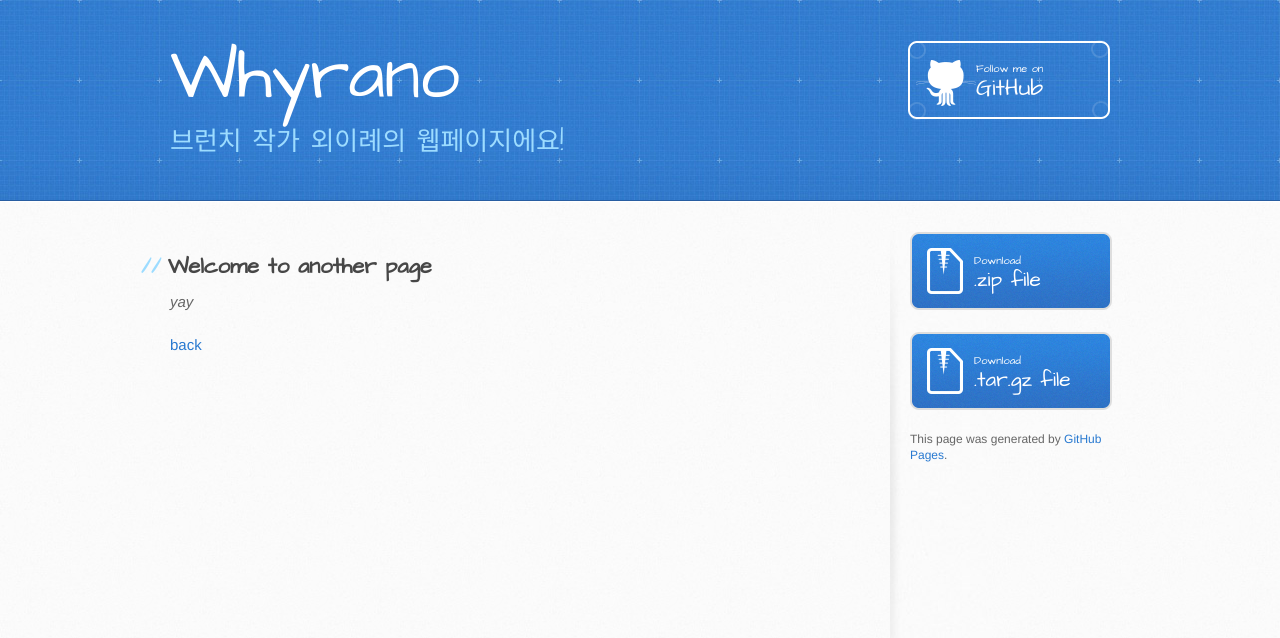
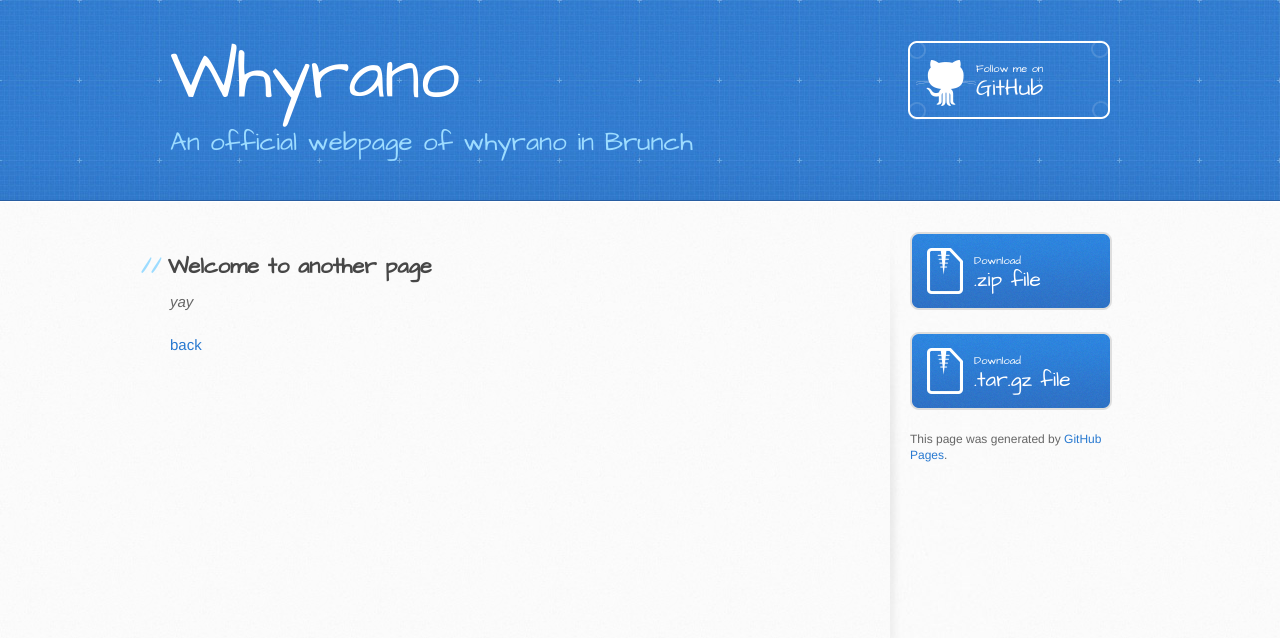
Before and after one commit to whyrano4/whyrano4.github.io, a Jekyll site: the page built from another-page.md, in a window 1280 px wide. Shown: the top 638 px of the page. Built offline with Jekyll 4.4.1, drawn with Linux system fonts in a browser that asks for light colours; our own code applies the rules of GitHub Pages for plain Markdown files.

Commit message:
config update

```diff
--- a/_config.yml
+++ b/_config.yml
@@ -1,5 +1,5 @@
 title: Whyrano
-description: 브런치 작가 외이례의 웹페이지에요!
+description: An official webpage of whyrano in Brunch
 show_downloads: true
 google_analytics:
 theme: jekyll-theme-architect
```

..........

What to produce -
The answer must restate every entry word for word, with the pictures left out.

Your response -
Before and after one commit to whyrano4/whyrano4.github.io, a Jekyll site: the page built from another-page.md, in a window 1280 px wide. Shown: the top 638 px of the page. Built offline with Jekyll 4.4.1, drawn with Linux system fonts in a browser that asks for light colours; our own code applies the rules of GitHub Pages for plain Markdown files.

Commit message:
config update

```diff
--- a/_config.yml
+++ b/_config.yml
@@ -1,5 +1,5 @@
 title: Whyrano
-description: 브런치 작가 외이례의 웹페이지에요!
+description: An official webpage of whyrano in Brunch
 show_downloads: true
 google_analytics:
 theme: jekyll-theme-architect
```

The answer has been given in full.